> [WHAT THE TASK REQUIRES]: Tally the lines of these entries that include "Bopti"; respond with only that tally.

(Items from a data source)
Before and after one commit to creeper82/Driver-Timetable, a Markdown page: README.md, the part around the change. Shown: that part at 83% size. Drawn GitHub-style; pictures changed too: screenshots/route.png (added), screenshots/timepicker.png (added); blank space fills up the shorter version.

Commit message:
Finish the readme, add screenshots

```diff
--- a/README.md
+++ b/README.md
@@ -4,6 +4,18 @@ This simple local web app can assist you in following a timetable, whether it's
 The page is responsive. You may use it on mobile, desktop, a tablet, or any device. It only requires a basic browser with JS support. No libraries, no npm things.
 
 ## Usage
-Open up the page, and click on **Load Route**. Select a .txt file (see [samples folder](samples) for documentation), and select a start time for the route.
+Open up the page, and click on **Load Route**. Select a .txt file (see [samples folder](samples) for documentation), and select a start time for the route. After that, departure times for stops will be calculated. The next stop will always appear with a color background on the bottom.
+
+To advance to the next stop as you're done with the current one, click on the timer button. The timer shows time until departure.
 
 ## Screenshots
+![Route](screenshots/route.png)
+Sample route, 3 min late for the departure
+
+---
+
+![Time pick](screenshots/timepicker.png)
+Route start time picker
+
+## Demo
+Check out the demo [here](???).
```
==
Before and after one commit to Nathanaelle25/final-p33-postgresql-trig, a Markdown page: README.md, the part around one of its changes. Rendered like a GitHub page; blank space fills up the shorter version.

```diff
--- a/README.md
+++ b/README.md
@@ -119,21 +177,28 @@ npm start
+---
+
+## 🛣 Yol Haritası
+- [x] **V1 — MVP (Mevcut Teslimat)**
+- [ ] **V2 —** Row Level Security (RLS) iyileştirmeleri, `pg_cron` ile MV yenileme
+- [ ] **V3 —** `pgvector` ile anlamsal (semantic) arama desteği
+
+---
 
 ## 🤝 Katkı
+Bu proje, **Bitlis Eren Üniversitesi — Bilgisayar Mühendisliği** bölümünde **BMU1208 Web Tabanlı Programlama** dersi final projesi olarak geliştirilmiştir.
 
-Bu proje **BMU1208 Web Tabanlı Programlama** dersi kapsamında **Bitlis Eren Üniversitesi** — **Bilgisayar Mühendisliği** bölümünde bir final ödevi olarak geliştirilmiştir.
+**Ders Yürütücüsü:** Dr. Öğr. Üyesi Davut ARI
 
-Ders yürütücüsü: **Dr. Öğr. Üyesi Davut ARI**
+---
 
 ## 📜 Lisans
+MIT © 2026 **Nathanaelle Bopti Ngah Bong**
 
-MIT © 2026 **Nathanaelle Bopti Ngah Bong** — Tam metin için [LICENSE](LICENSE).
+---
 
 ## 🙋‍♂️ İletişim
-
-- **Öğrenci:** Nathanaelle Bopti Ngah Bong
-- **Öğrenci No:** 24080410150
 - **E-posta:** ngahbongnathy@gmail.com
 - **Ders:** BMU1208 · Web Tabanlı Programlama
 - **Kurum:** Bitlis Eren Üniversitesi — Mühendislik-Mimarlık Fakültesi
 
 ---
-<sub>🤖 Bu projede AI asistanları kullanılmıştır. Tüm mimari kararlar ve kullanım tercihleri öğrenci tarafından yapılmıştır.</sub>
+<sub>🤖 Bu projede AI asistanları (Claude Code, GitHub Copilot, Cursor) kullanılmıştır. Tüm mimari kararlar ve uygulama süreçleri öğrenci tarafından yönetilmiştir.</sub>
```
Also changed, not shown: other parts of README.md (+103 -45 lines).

> [ANSWER TO THE EXERCISE]: 3